Jared: And something people connect with. I think that’s the end goal, creating music that touches people in some way and, if that makes money, that’s great, but if it does at least that, then we’re happy.
Bethany: Coming in a second time around, we understood where our shortcomings were and we’re just going to focus on those. We were obviously doing something right, if we’re getting this much recognition for our music, so let’s hone in on our weaker areas and our biggest gaps and take the time, which is the key thing, to become better.

A lot of people don’t realize, really, a band is a business.
Bethany:
Totally. And it helps because we own a business together with the studio and it’s nice having already that business mindset in order to say, “okay, this is like my break, to make my art, but I have to recognize that I need to put in the hours of business in order to be able to maintain this ability of what I am creating”.

How do you make everything work when your relationship is so interwoven within your job?
Bethany:
We’re very fortunate in a way which is probably unlike a lot of couples where we have a band together, we have a business together and we genuinely like hanging out with each other even after all that is said and done. Obviously there are times where we definitely need our space, of course, like anybody. I think we make a good team.
Jared: We’re getting better and better.
Bethany: It’s a lot of work, obviously. Like any relationship, there’s always things you don’t like about the other person but then there’s this act of not being so self-focused too and knowing you have to put other people ahead of yourself even if it means you’re not going to get your own way. But that’s what a relationship is, is serving one another.

What are your plans for this year?
Jared:
Release a new album.
Bethany: Tour, festivals.
Jared: We’re just really excited to make new music. Our previous album, I think it’s two years now it’s been out and it’s not even close to our style right now so we’re excited just to put something out that’s officially who we are.
Bethany: It’s a weird transition but it’s exciting at the same time

Mary

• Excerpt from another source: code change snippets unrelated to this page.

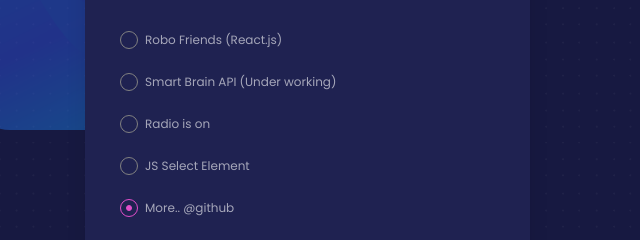
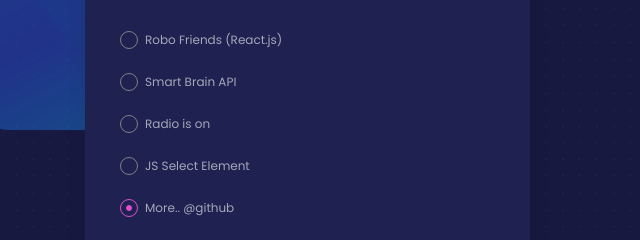
Before and after one commit to shubhamd99/shubhamd99.github.io, a plain HTML site: page portfolio/pages/projects.html in a window 1280 px wide. Shown: the part 311-551 px from the top of the page, 0-640 px from the left. Drawn offline with Linux system fonts and the light colour scheme; files whose address does not match are found by name.

Commit message:
Update projects.html

```diff
--- a/portfolio/pages/projects.html
+++ b/portfolio/pages/projects.html
@@ -110,7 +110,7 @@
                 <label class="form-check-label">
                   <input class="form-check-input" type="radio" name="exampleRadios" id="exampleRadios1" value="option2" checked>
                   <span class="form-check-sign"></span>
-                  Smart Brain API (Under working)
+                  Smart Brain API
                 </label>
               </div>
 
```
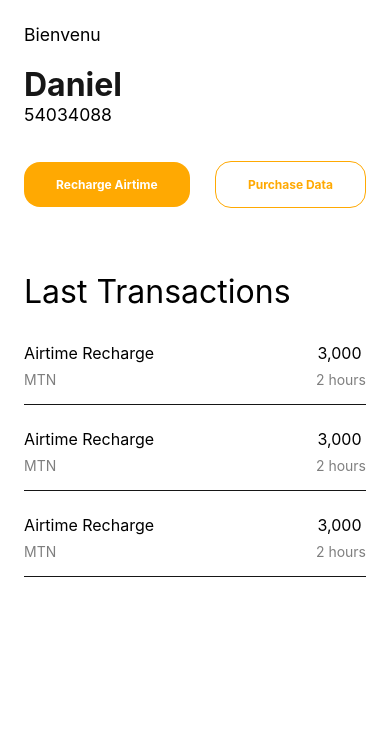
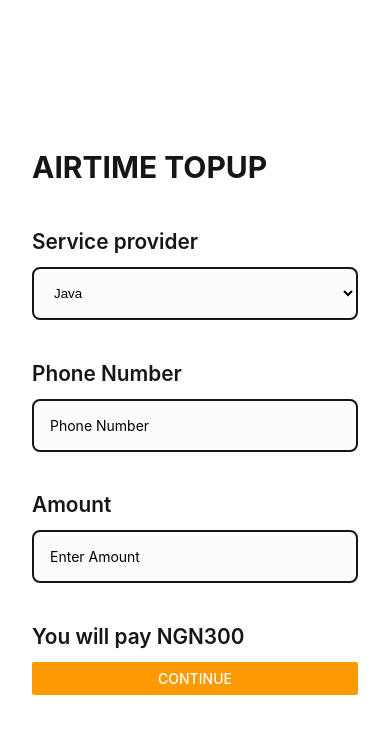
Before and after one commit to AugustBemsen/forfait, a React Native app: screen / in a window 390 px wide. Shown: the top 734 px of the page. Built offline with nearby package versions, Linux system fonts and the light colour scheme.

Commit message:
implementing airtime form

```diff
--- a/App.js
+++ b/App.js
@@ -2,11 +2,13 @@ import { StyleSheet, Text, View, TextInput, Button } from "react-native";
 import Home from "./screens/Home";
 import Login from "./screens/Login";
 import Register from "./screens/Register";
+import Airtime from "./screens/Airtime";
 
 export default function App() {
   return (
     // <Login />
     // <Register />
-    <Home />
+    // <Home />
+    <Airtime />
   );
 }
--- a/components/Button.js
+++ b/components/Button.js
@@ -1,7 +1,8 @@
 import React from "react";
 import { Text, StyleSheet, Pressable } from "react-native";
 
-export default function Button({ onPress, title, outlined }) {
+export default function Button(props) {
+  const { onPress, title, outlined = false } = props
   return (
     <Pressable
       style={outlined ? styles.outlined : styles.filled}
--- /dev/null
+++ b/components/Select.js
@@ -0,0 +1,37 @@
+import React from "react";
+import { StyleSheet, View, Text } from "react-native";
+import { Picker } from "@react-native-picker/picker";
+
+export default function Select({ label, items, value, setValue }) {
+  return (
+    <View>
+      <Text style={styles.label}>{label}</Text>
+      <Picker
+        selectedValue={value}
+        onValueChange={(itemValue, itemIndex) => setValue(itemValue)}
+        style={styles.input}
+      >
+        <Picker.Item label="Java" value="java" />
+        <Picker.Item label="JavaScript" value="js" />
+      </Picker>
+    </View>
+  );
+}
+
+const styles = StyleSheet.create({
+  label: {
+    fontSize: "1.3rem",
+    fontStyle: "normal",
+    fontWeight: "600",
+    lineHeight: "18px",
+    color: "#161616",
+    marginBottom: "1rem",
+  },
+  input: {
+    backgroundColor: "rgba(243, 243, 243, 0.3)",
+    border: "2px solid #161616",
+    borderRadius: "8px",
+    width: "100%",
+    padding: "1rem",
+  },
+});
--- a/package.json
+++ b/package.json
@@ -10,12 +10,14 @@
     "eject": "expo eject"
   },
   "dependencies": {
+    "@react-native-picker/picker": "^2.4.1",
     "@react-navigation/native": "^6.0.10",
     "@react-navigation/native-stack": "^6.6.2",
     "expo": "~44.0.0",
     "expo-status-bar": "~1.2.0",
     "react": "17.0.1",
     "react-dom": "17.0.1",
+    "react-icons": "^4.3.1",
     "react-native": "0.64.3",
     "react-native-safe-area-context": "^4.2.4",
     "react-native-screens": "^3.13.1",
--- /dev/null
+++ b/screens/Airtime.js
@@ -0,0 +1,83 @@
+import { StyleSheet, Text, View, TextInput, Button } from "react-native";
+import Select from "../components/Select";
+
+export default function Airtime() {
+  return (
+    <View style={purchaseStyles.container}>
+      <View style={{ width: "100%" }}>
+        <Text style={purchaseStyles.title}>Airtime TopUp</Text>
+        <View style={purchaseStyles.inputGroup}>
+          <Select label="Service provider" />
+        </View>
+        <View style={purchaseStyles.inputGroup}>
+          <Text style={purchaseStyles.label}>Phone Number</Text>
+          <TextInput
+            keyboardType="number-pad"
+            style={purchaseStyles.input}
+            placeholder="Phone Number"
+          />
+        </View>
+        <View style={purchaseStyles.inputGroup}>
+          <Text style={purchaseStyles.label}>Amount</Text>
+          <TextInput
+            keyboardType="number-pad"
+            style={purchaseStyles.input}
+            placeholder="Enter Amount"
+          />
+        </View>
+        <Text style={purchaseStyles.label}>You will pay NGN300</Text>
+        <Button
+          title="Continue"
+          style={purchaseStyles.btn}
+          color="#FF9A02"
+          accessibilityLabel="Login"
+        />
+      </View>
+    </View>
+  );
+}
+
+export const purchaseStyles = StyleSheet.create({
+  container: {
+    display: "flex",
+    alignItems: "flex-start",
+    justifyContent: "center",
+    flex: "1",
+    padding: "2rem",
+    width: "100%",
+  },
+
+  title: {
+    fontSize: "30px",
+    marginBottom: "3rem",
+    fontWeight: "700",
+    textTransform: "uppercase",
+    color: "#161616",
+  },
+
+  inputGroup: {
+    marginBottom: "2.8rem",
+    width: "100%",
+  },
+
+  input: {
+    backgroundColor: "rgba(243, 243, 243, 0.3)",
+    border: "2px solid #161616",
+    borderRadius: "8px",
+    width: "100%",
+    padding: "1rem",
+  },
+
+  label: {
+    fontSize: "1.3rem",
+    fontStyle: "normal",
+    fontWeight: "600",
+    lineHeight: "18px",
+    color: "#161616",
+    marginBottom: "1rem",
+  },
+
+  btn: {
+    padding: "4rem",
+  },
+});
```
Also changed, not shown: 2 other files (tests, documents, lock files or other folders).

Mary McComish is a journalist, music junkie, vegetarian, feminist and social media queen. She received her print journalism diploma from Lethbridge (yes, where Marilyn Manson was punched in the face) College and, since then, has freelanced as both a journalist and a graphic designer.